Exercise instructions> Return every line below as is, leaving out the pictures.

Edit difference data:
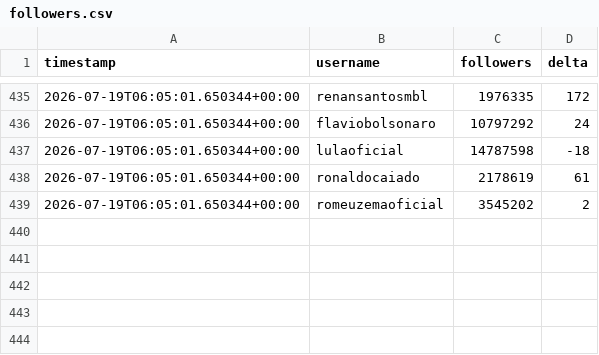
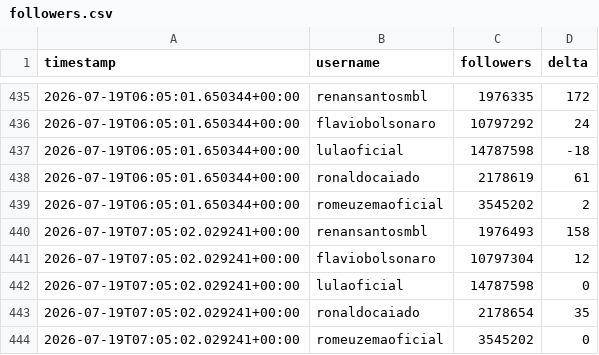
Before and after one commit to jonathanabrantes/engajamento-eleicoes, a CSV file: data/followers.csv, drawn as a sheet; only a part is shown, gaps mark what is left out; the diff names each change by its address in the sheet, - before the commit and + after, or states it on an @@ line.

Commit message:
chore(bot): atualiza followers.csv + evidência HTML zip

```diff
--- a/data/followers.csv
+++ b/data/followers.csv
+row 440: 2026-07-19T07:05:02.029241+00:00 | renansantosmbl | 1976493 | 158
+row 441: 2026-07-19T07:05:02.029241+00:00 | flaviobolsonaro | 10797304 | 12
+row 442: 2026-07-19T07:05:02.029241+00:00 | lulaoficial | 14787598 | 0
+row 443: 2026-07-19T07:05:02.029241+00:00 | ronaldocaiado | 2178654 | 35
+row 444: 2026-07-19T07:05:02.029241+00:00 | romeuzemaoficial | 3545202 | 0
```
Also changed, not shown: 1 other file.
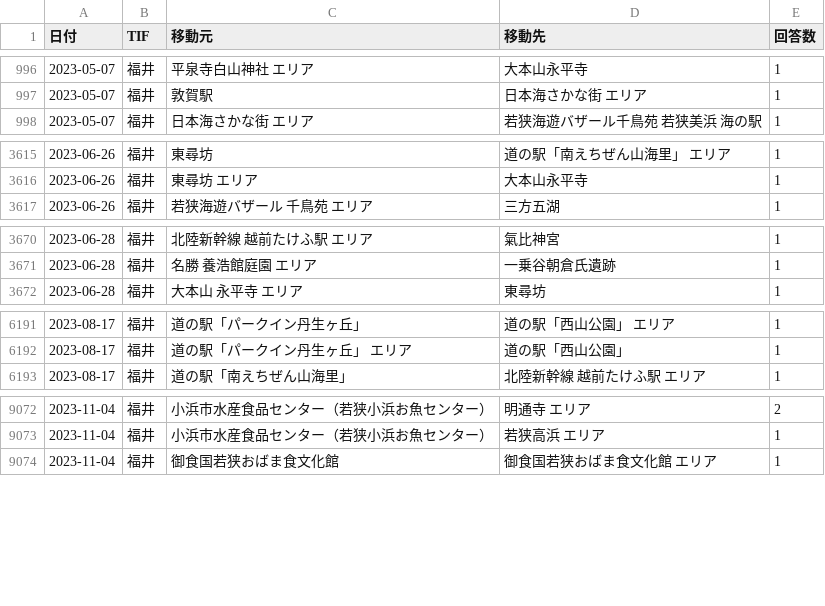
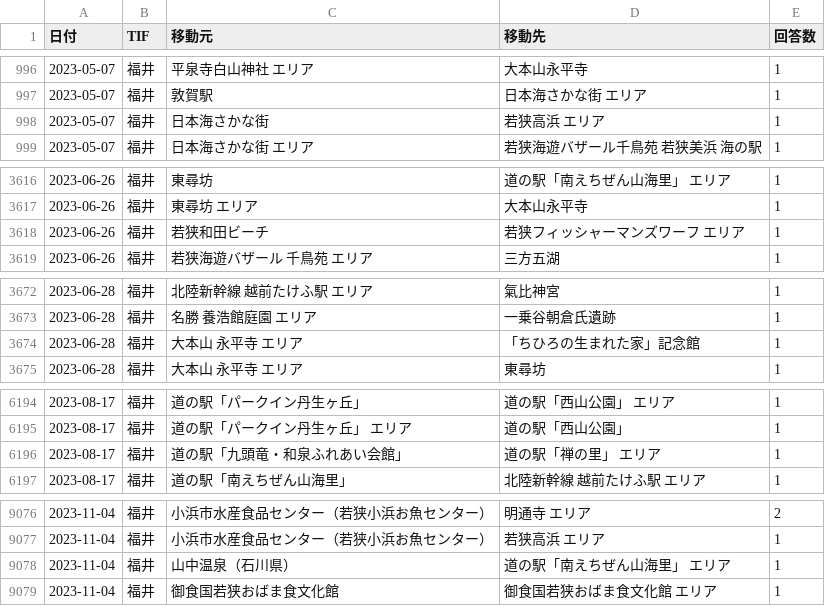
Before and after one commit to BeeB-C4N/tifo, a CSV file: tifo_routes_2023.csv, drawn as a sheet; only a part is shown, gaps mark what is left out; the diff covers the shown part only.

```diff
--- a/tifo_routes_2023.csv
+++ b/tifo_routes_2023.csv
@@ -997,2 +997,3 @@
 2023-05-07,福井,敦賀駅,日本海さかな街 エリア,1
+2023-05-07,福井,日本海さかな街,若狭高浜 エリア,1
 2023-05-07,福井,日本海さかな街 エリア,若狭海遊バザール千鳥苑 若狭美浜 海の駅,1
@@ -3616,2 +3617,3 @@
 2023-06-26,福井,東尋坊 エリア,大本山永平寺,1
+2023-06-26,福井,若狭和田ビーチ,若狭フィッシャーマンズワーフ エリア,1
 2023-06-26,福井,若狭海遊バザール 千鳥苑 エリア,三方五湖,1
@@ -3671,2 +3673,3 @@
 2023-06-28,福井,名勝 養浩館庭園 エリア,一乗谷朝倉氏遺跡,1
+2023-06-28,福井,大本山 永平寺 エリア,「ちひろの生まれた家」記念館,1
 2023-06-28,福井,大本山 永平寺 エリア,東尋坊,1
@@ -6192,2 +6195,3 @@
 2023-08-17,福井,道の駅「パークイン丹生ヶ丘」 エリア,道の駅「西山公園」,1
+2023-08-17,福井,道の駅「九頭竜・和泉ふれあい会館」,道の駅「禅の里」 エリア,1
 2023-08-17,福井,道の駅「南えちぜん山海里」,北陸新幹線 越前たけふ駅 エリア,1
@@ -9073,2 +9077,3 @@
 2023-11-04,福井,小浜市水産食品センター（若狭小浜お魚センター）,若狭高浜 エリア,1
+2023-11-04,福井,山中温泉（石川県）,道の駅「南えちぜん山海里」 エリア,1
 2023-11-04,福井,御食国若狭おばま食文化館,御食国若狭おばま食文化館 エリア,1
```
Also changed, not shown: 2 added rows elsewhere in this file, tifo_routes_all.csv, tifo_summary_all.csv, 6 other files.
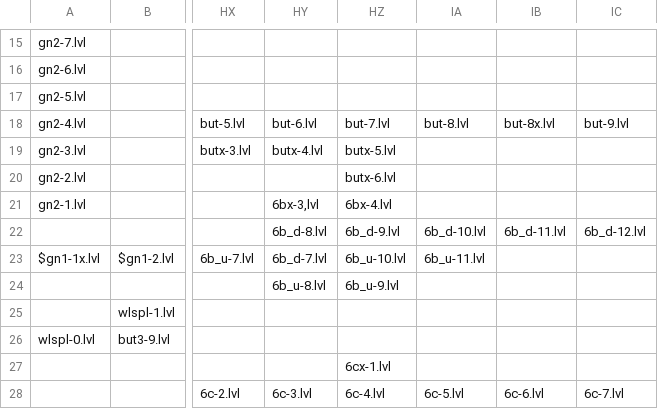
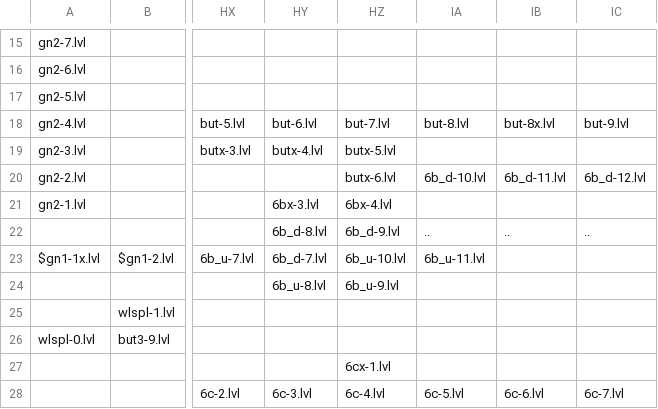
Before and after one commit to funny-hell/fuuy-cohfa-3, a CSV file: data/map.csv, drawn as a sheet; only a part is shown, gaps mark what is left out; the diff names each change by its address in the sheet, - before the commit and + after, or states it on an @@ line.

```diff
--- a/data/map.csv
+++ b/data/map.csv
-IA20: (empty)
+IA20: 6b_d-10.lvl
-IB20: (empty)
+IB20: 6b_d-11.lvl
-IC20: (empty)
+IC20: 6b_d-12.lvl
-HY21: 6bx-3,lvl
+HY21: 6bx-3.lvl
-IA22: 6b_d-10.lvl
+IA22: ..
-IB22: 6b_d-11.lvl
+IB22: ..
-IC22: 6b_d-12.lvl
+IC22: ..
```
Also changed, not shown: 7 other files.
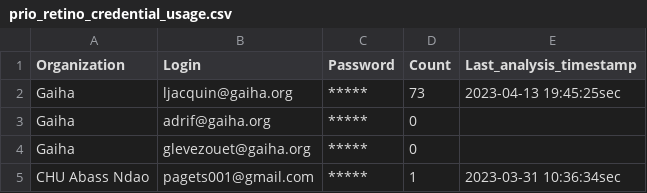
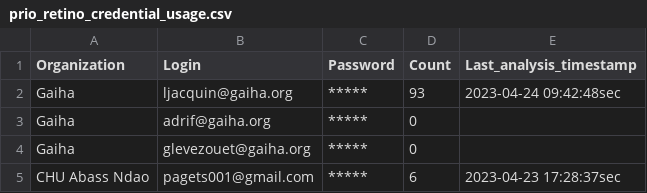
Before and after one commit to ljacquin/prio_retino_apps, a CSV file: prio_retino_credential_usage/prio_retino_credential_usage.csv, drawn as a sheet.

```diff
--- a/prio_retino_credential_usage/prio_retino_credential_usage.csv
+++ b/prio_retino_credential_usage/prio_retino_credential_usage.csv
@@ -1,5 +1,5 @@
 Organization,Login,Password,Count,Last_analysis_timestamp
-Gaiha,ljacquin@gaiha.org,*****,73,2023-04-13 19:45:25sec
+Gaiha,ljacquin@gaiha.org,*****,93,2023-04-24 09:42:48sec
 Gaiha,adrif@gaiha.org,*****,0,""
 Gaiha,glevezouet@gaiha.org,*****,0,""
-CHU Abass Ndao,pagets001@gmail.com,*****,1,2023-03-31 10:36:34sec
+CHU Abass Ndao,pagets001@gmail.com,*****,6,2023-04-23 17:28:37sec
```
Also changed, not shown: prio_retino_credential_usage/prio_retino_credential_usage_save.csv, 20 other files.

Response box>
Before and after one commit to jonathanabrantes/engajamento-eleicoes, a CSV file: data/followers.csv, drawn as a sheet; only a part is shown, gaps mark what is left out; the diff names each change by its address in the sheet, - before the commit and + after, or states it on an @@ line.

Commit message:
chore(bot): atualiza followers.csv + evidência HTML zip

```diff
--- a/data/followers.csv
+++ b/data/followers.csv
+row 440: 2026-07-19T07:05:02.029241+00:00 | renansantosmbl | 1976493 | 158
+row 441: 2026-07-19T07:05:02.029241+00:00 | flaviobolsonaro | 10797304 | 12
+row 442: 2026-07-19T07:05:02.029241+00:00 | lulaoficial | 14787598 | 0
+row 443: 2026-07-19T07:05:02.029241+00:00 | ronaldocaiado | 2178654 | 35
+row 444: 2026-07-19T07:05:02.029241+00:00 | romeuzemaoficial | 3545202 | 0
```
Also changed, not shown: 1 other file.
Before and after one commit to BeeB-C4N/tifo, a CSV file: tifo_routes_2023.csv, drawn as a sheet; only a part is shown, gaps mark what is left out; the diff covers the shown part only.

```diff
--- a/tifo_routes_2023.csv
+++ b/tifo_routes_2023.csv
@@ -997,2 +997,3 @@
 2023-05-07,福井,敦賀駅,日本海さかな街 エリア,1
+2023-05-07,福井,日本海さかな街,若狭高浜 エリア,1
 2023-05-07,福井,日本海さかな街 エリア,若狭海遊バザール千鳥苑 若狭美浜 海の駅,1
@@ -3616,2 +3617,3 @@
 2023-06-26,福井,東尋坊 エリア,大本山永平寺,1
+2023-06-26,福井,若狭和田ビーチ,若狭フィッシャーマンズワーフ エリア,1
 2023-06-26,福井,若狭海遊バザール 千鳥苑 エリア,三方五湖,1
@@ -3671,2 +3673,3 @@
 2023-06-28,福井,名勝 養浩館庭園 エリア,一乗谷朝倉氏遺跡,1
+2023-06-28,福井,大本山 永平寺 エリア,「ちひろの生まれた家」記念館,1
 2023-06-28,福井,大本山 永平寺 エリア,東尋坊,1
@@ -6192,2 +6195,3 @@
 2023-08-17,福井,道の駅「パークイン丹生ヶ丘」 エリア,道の駅「西山公園」,1
+2023-08-17,福井,道の駅「九頭竜・和泉ふれあい会館」,道の駅「禅の里」 エリア,1
 2023-08-17,福井,道の駅「南えちぜん山海里」,北陸新幹線 越前たけふ駅 エリア,1
@@ -9073,2 +9077,3 @@
 2023-11-04,福井,小浜市水産食品センター（若狭小浜お魚センター）,若狭高浜 エリア,1
+2023-11-04,福井,山中温泉（石川県）,道の駅「南えちぜん山海里」 エリア,1
 2023-11-04,福井,御食国若狭おばま食文化館,御食国若狭おばま食文化館 エリア,1
```
Also changed, not shown: 2 added rows elsewhere in this file, tifo_routes_all.csv, tifo_summary_all.csv, 6 other files.
Before and after one commit to funny-hell/fuuy-cohfa-3, a CSV file: data/map.csv, drawn as a sheet; only a part is shown, gaps mark what is left out; the diff names each change by its address in the sheet, - before the commit and + after, or states it on an @@ line.

```diff
--- a/data/map.csv
+++ b/data/map.csv
-IA20: (empty)
+IA20: 6b_d-10.lvl
-IB20: (empty)
+IB20: 6b_d-11.lvl
-IC20: (empty)
+IC20: 6b_d-12.lvl
-HY21: 6bx-3,lvl
+HY21: 6bx-3.lvl
-IA22: 6b_d-10.lvl
+IA22: ..
-IB22: 6b_d-11.lvl
+IB22: ..
-IC22: 6b_d-12.lvl
+IC22: ..
```
Also changed, not shown: 7 other files.
Before and after one commit to ljacquin/prio_retino_apps, a CSV file: prio_retino_credential_usage/prio_retino_credential_usage.csv, drawn as a sheet.

```diff
--- a/prio_retino_credential_usage/prio_retino_credential_usage.csv
+++ b/prio_retino_credential_usage/prio_retino_credential_usage.csv
@@ -1,5 +1,5 @@
 Organization,Login,Password,Count,Last_analysis_timestamp
-Gaiha,ljacquin@gaiha.org,*****,73,2023-04-13 19:45:25sec
+Gaiha,ljacquin@gaiha.org,*****,93,2023-04-24 09:42:48sec
 Gaiha,adrif@gaiha.org,*****,0,""
 Gaiha,glevezouet@gaiha.org,*****,0,""
-CHU Abass Ndao,pagets001@gmail.com,*****,1,2023-03-31 10:36:34sec
+CHU Abass Ndao,pagets001@gmail.com,*****,6,2023-04-23 17:28:37sec
```
Also changed, not shown: prio_retino_credential_usage/prio_retino_credential_usage_save.csv, 20 other files.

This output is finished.